An enumerative problem asks the following type of question; how many figures (lines, planes, conies, cubics, etc.) meet transversely (or are tangent to) a certain number of other figures in general position? The last century saw the development of a calculus for solving this problem and a large number of examples were worked out by Schubert, after whom the calculus is named. The calculus, however, was not rigorously justified, most especially its main principle whose modern interpretation is that when conditions of an enumerative problem are varied continuously then the number of solutions in the general case is the same as the number of solutions in the special case counted with multiplicities. Schubert called it the principle of conservation of number. To date the principle has been validated in the case where the figures are linear spaces in complex projective space, but only isolated cases have been solved where the figures are curved. Hilbert considered the Schubert calculus of sufficient importance to request its justification in his fifteenth problem. We trace the first foundation of the calculus due primarily to Lefschetz, van der Waerden and Ehresmann. The introduction is historical, being a summary of Kleiman's expository article on Hilbert's fifteenth problem. We describe the Grassmannian and its Schubert subvarieties more formally and describe explicitly the homology of the Grassmannian which gives a foundation for the calculus in terms of algebraic cycles.
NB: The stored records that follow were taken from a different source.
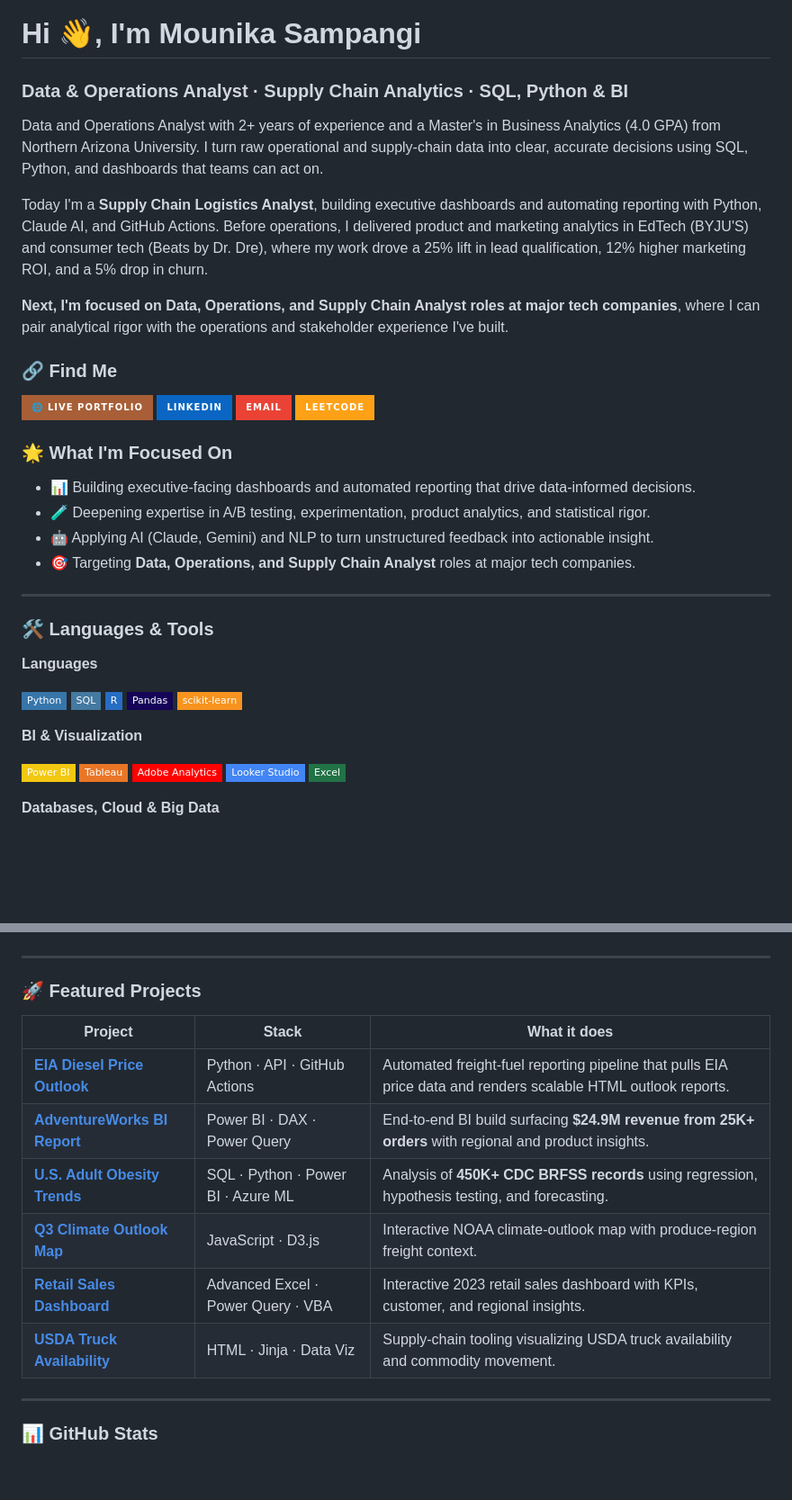
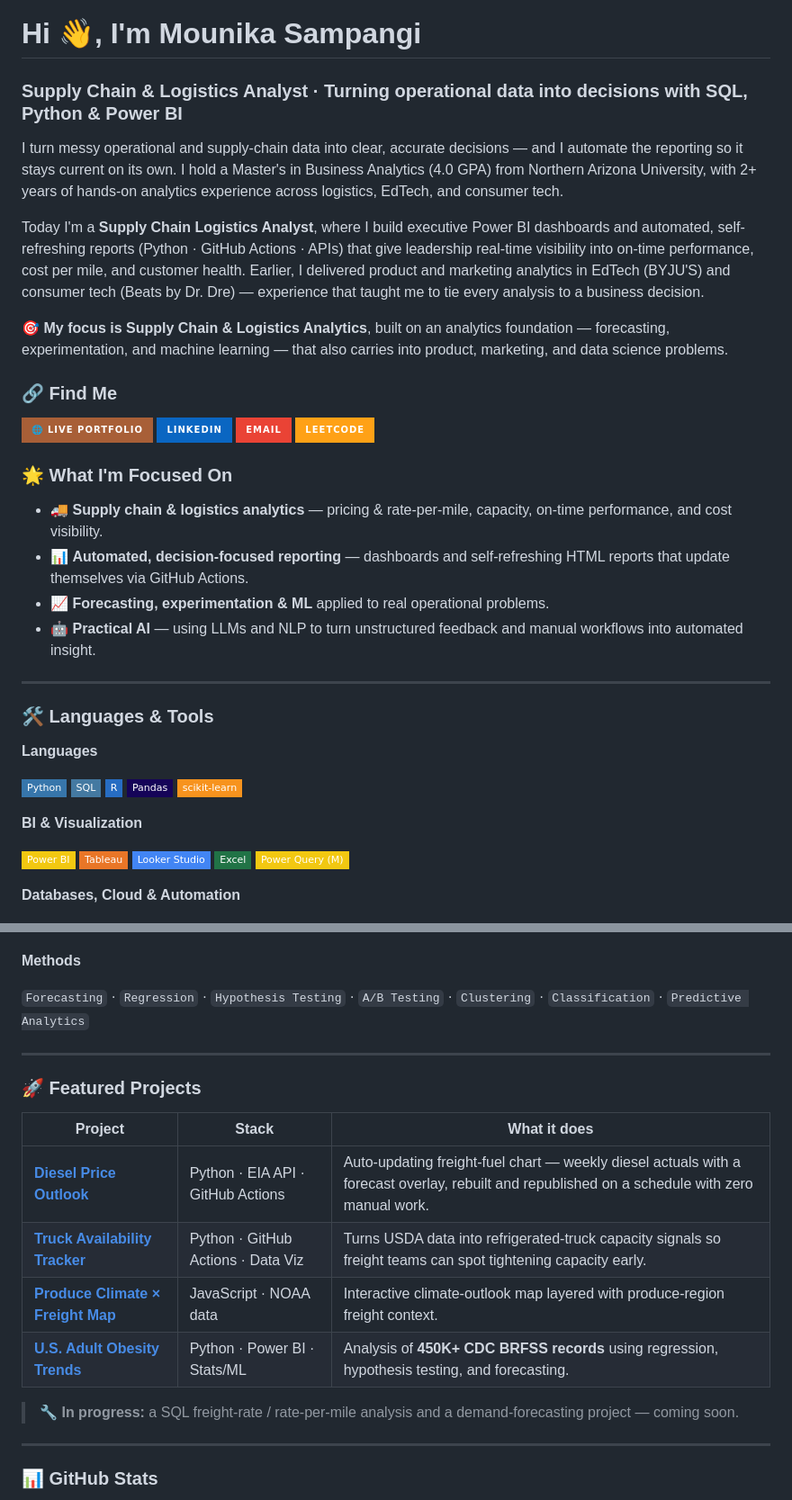
Before and after one commit to mounikasampangi/mounikasampangi, a Markdown page: README.md, 2 parts joined by grey strips. Shown at 90% size. Rendered like a GitHub page; badges without logos; blank space fills up the shorter version.

Commit message:
Reposition profile: lead with Supply Chain Analytics, clarify focus, refresh featured projects

```diff
--- a/README.md
+++ b/README.md
@@ -5,18 +5,18 @@
 
 <h1 align="left">Hi 👋, I'm Mounika Sampangi</h1>
 
-<h3 align="left">Data &amp; Operations Analyst · Supply Chain Analytics · SQL, Python &amp; BI</h3>
+<h3 align="left">Supply Chain &amp; Logistics Analyst · Turning operational data into decisions with SQL, Python &amp; Power BI</h3>
 
 <p align="left">
-Data and Operations Analyst with 2+ years of experience and a Master's in Business Analytics (4.0 GPA) from Northern Arizona University. I turn raw operational and supply-chain data into clear, accurate decisions using SQL, Python, and dashboards that teams can act on.
+I turn messy operational and supply-chain data into clear, accurate decisions — and I automate the reporting so it stays current on its own. I hold a Master's in Business Analytics (4.0 GPA) from Northern Arizona University, with 2+ years of hands-on analytics experience across logistics, EdTech, and consumer tech.
 </p>
 
 <p align="left">
-Today I'm a <b>Supply Chain Logistics Analyst</b>, building executive dashboards and automating reporting with Python, Claude AI, and GitHub Actions. Before operations, I delivered product and marketing analytics in EdTech (BYJU'S) and consumer tech (Beats by Dr. Dre), where my work drove a 25% lift in lead qualification, 12% higher marketing ROI, and a 5% drop in churn.
+Today I'm a <b>Supply Chain Logistics Analyst</b>, where I build executive Power BI dashboards and automated, self-refreshing reports (Python · GitHub Actions · APIs) that give leadership real-time visibility into on-time performance, cost per mile, and customer health. Earlier, I delivered product and marketing analytics in EdTech (BYJU'S) and consumer tech (Beats by Dr. Dre) — experience that taught me to tie every analysis to a business decision.
 </p>
 
 <p align="left">
-<b>Next, I'm focused on Data, Operations, and Supply Chain Analyst roles at major tech companies</b>, where I can pair analytical rigor with the operations and stakeholder experience I've built.
+🎯 <b>My focus is Supply Chain &amp; Logistics Analytics</b>, built on an analytics foundation — forecasting, experimentation, and machine learning — that also carries into product, marketing, and data science problems.
 </p>
 
 ### 🔗 Find Me
@@ -38,10 +38,10 @@ Today I'm a <b>Supply Chain Logistics Analyst</b>, building executive dashboards
 
 ### 🌟 What I'm Focused On
 
-- 📊 Building executive-facing dashboards and automated reporting that drive data-informed decisions.
-- 🧪 Deepening expertise in A/B testing, experimentation, product analytics, and statistical rigor.
-- 🤖 Applying AI (Claude, Gemini) and NLP to turn unstructured feedback into actionable insight.
-- 🎯 Targeting **Data, Operations, and Supply Chain Analyst** roles at major tech companies.
+- 🚚 **Supply chain & logistics analytics** — pricing & rate-per-mile, capacity, on-time performance, and cost visibility.
+- 📊 **Automated, decision-focused reporting** — dashboards and self-refreshing HTML reports that update themselves via GitHub Actions.
+- 📈 **Forecasting, experimentation & ML** applied to real operational problems.
+- 🤖 **Practical AI** — using LLMs and NLP to turn unstructured feedback and manual workflows into automated insight.
 
 ---
 
@@ -59,11 +59,11 @@ Today I'm a <b>Supply Chain Logistics Analyst</b>, building executive dashboards
 
 ![Power BI](https://img.shields.io/badge/Power%20BI-F2C811?style=flat-square&logo=powerbi&logoColor=black)
 ![Tableau](https://img.shields.io/badge/Tableau-E97627?style=flat-square&logo=tableau&logoColor=white)
-![Adobe Analytics](https://img.shields.io/badge/Adobe%20Analytics-FF0000?style=flat-square&logo=adobe&logoColor=white)
 ![Looker Studio](https://img.shields.io/badge/Looker%20Studio-4285F4?style=flat-square&logo=looker&logoColor=white)
 ![Excel](https://img.shields.io/badge/Excel-217346?style=flat-square&logo=microsoftexcel&logoColor=white)
+![Power Query](https://img.shields.io/badge/Power%20Query%20(M)-F2C811?style=flat-square&logo=powerbi&logoColor=black)
 
-**Databases, Cloud &amp; Big Data**
+**Databases, Cloud &amp; Automation**
 
 ![Azure](https://img.shields.io/badge/Azure-0078D4?style=flat-square&logo=microsoftazure&logoColor=white)
 ![SQL Server](https://img.shields.io/badge/SQL%20Server-CC2927?style=flat-square&logo=microsoftsqlserver&logoColor=white)
@@ -72,6 +71,10 @@ Today I'm a <b>Supply Chain Logistics Analyst</b>, building executive dashboards
 ![Databricks](https://img.shields.io/badge/Databricks-FF3621?style=flat-square&logo=databricks&logoColor=white)
 ![Spark](https://img.shields.io/badge/Spark-E25A1C?style=flat-square&logo=apachespark&logoColor=white)
 ![GitHub Actions](https://img.shields.io/badge/GitHub%20Actions-2088FF?style=flat-square&logo=githubactions&logoColor=white)
+
+**Methods**
+
+`Forecasting` · `Regression` · `Hypothesis Testing` · `A/B Testing` · `Clustering` · `Classification` · `Predictive Analytics`
 
 ---
 
@@ -79,12 +82,12 @@ Today I'm a <b>Supply Chain Logistics Analyst</b>, building executive dashboards
 
 | Project | Stack | What it does |
 | --- | --- | --- |
-| [**EIA Diesel Price Outlook**](https://github.com/mounikasampangi/eia_diesel_price_outlook) | Python · API · GitHub Actions | Automated freight-fuel reporting pipeline that pulls EIA price data and renders scalable HTML outlook reports. |
-| [**AdventureWorks BI Report**](https://github.com/mounikasampangi/AdventureWorks-PowerBI-Project) | Power BI · DAX · Power Query | End-to-end BI build surfacing **$24.9M revenue from 25K+ orders** with regional and product insights. |
-| [**U.S. Adult Obesity Trends**](https://github.com/mounikasampangi/Adult-obesity-in-the-U.S) | SQL · Python · Power BI · Azure ML | Analysis of **450K+ CDC BRFSS records** using regression, hypothesis testing, and forecasting. |
-| [**Q3 Climate Outlook Map**](https://github.com/mounikasampangi/q3-climate-map) | JavaScript · D3.js | Interactive NOAA climate-outlook map with produce-region freight context. |
-| [**Retail Sales Dashboard**](https://github.com/mounikasampangi/Retail-Sales-Analysis-Dashboard-in-Excel) | Advanced Excel · Power Query · VBA | Interactive 2023 retail sales dashboard with KPIs, customer, and regional insights. |
-| [**USDA Truck Availability**](https://github.com/mounikasampangi/usda_availability_trucks_project) | HTML · Jinja · Data Viz | Supply-chain tooling visualizing USDA truck availability and commodity movement. |
+| [**Diesel Price Outlook**](https://github.com/mounikasampangi/eia_diesel_price_outlook) | Python · EIA API · GitHub Actions | Auto-updating freight-fuel chart — weekly diesel actuals with a forecast overlay, rebuilt and republished on a schedule with zero manual work. |
+| [**Truck Availability Tracker**](https://github.com/mounikasampangi/usda_availability_trucks_project) | Python · GitHub Actions · Data Viz | Turns USDA data into refrigerated-truck capacity signals so freight teams can spot tightening capacity early. |
+| [**Produce Climate × Freight Map**](https://github.com/mounikasampangi/q3-climate-map) | JavaScript · NOAA data | Interactive climate-outlook map layered with produce-region freight context. |
+| [**U.S. Adult Obesity Trends**](https://github.com/mounikasampangi/Adult-obesity-in-the-U.S) | Python · Power BI · Stats/ML | Analysis of **450K+ CDC BRFSS records** using regression, hypothesis testing, and forecasting. |
+
+> 🔧 **In progress:** a SQL freight-rate / rate-per-mile analysis and a demand-forecasting project — coming soon.
 
 ---
 
```
Also changed, not shown: other parts of README.md (+0 -1 lines).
Finally we compute two examples and briefly mention some more recent developments.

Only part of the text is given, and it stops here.